◆ Required work: The answer should be an exact copy of the lines from the line with "-72,6 +72,6 @@" through the last line of the entries, and no other lines.

*** Opening of Exercise materials ***

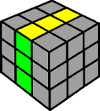
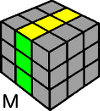
[basics] Add notation letter to image

Changed region(s): [[0.03, 0.8378, 0.18, 0.973]]

diff --git a/src/3x3x3/podstawy.md b/src/3x3x3/podstawy.md
@@ -55,16 +55,16 @@ Nie występują kombinacje posiadające zarówno znak `'` jak i cyfrę `2` np. `
 Przykład wykonania ruchu `R` - obrotu prawej ścianki o 90 stopni zgodnie z ruchem wskazówek zegara:
 
 <p markdown="1" class="centered">
-Przed: ![Przed ruchem R](%site.assets%/images/3x3x3/basics/ok.png)
-Po: ![Po ruchu R](%site.assets%/images/3x3x3/basics/R.png)
+![Przed ruchem R](%site.assets%/images/3x3x3/basics/ok.png)
+![Po ruchu R](%site.assets%/images/3x3x3/basics/R.png)
 </p>
 
 Kolejnymi oznaczeniami w notacji są ścianki środkowe. Możemy rozróżnić trzy: `M`, `E`, `S`. O ile w algorytmach możemy się spotkać z wykorzystaniem ścianki `M` o tyle `E` i `S` są rzadkością ponieważ ich obracanie bez odwracania całej kostki jest dość niewygodne.
 
 <p markdown="1" class="centered">
-M: ![Ścianka środkowa M](%site.assets%/images/3x3x3/basics/M.png)
-E: ![Ścianka środkowa E](%site.assets%/images/3x3x3/basics/E.png)
-S: ![Ścianka środkowa S](%site.assets%/images/3x3x3/basics/S.png)
+![Ścianka środkowa M](%site.assets%/images/3x3x3/basics/M.png)
+![Ścianka środkowa E](%site.assets%/images/3x3x3/basics/E.png)
+![Ścianka środkowa S](%site.assets%/images/3x3x3/basics/S.png)
 </p>
 
 Spotyka się także algorytmy wykorzystujące małe litery `l`, `r`, `b`, `u`, `f`, `d`. Oznaczają one ruch daną ścianką oraz przylegającą do niej ścianką środkową w tym samym kierunku.
@@ -72,6 +72,6 @@ Spotyka się także algorytmy wykorzystujące małe litery `l`, `r`, `b`, `u`, `
 Przykład wykonania ruchu `r` - obrotu prawej ścianki oraz przylegającej ścianki środkowej o 90 stopni zgodnie z ruchem wskazówek zegara:
 
 <p markdown="1" class="centered">
-Przed: ![Przed ruchem r](%site.assets%/images/3x3x3/basics/ok.png)
-Po: ![Po ruchu r](%site.assets%/images/3x3x3/basics/r-m.png)
+![Przed ruchem r](%site.assets%/images/3x3x3/basics/ok.png)
+![Po ruchu r](%site.assets%/images/3x3x3/basics/r-m.png)
 </p>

*** Close of Exercise materials ***

◆ Problem solution:
@@ -72,6 +72,6 @@ Spotyka się także algorytmy wykorzystujące małe litery `l`, `r`, `b`, `u`, `
 Przykład wykonania ruchu `r` - obrotu prawej ścianki oraz przylegającej ścianki środkowej o 90 stopni zgodnie z ruchem wskazówek zegara:
 
 <p markdown="1" class="centered">
-Przed: ![Przed ruchem r](%site.assets%/images/3x3x3/basics/ok.png)
-Po: ![Po ruchu r](%site.assets%/images/3x3x3/basics/r-m.png)
+![Przed ruchem r](%site.assets%/images/3x3x3/basics/ok.png)
+![Po ruchu r](%site.assets%/images/3x3x3/basics/r-m.png)
 </p>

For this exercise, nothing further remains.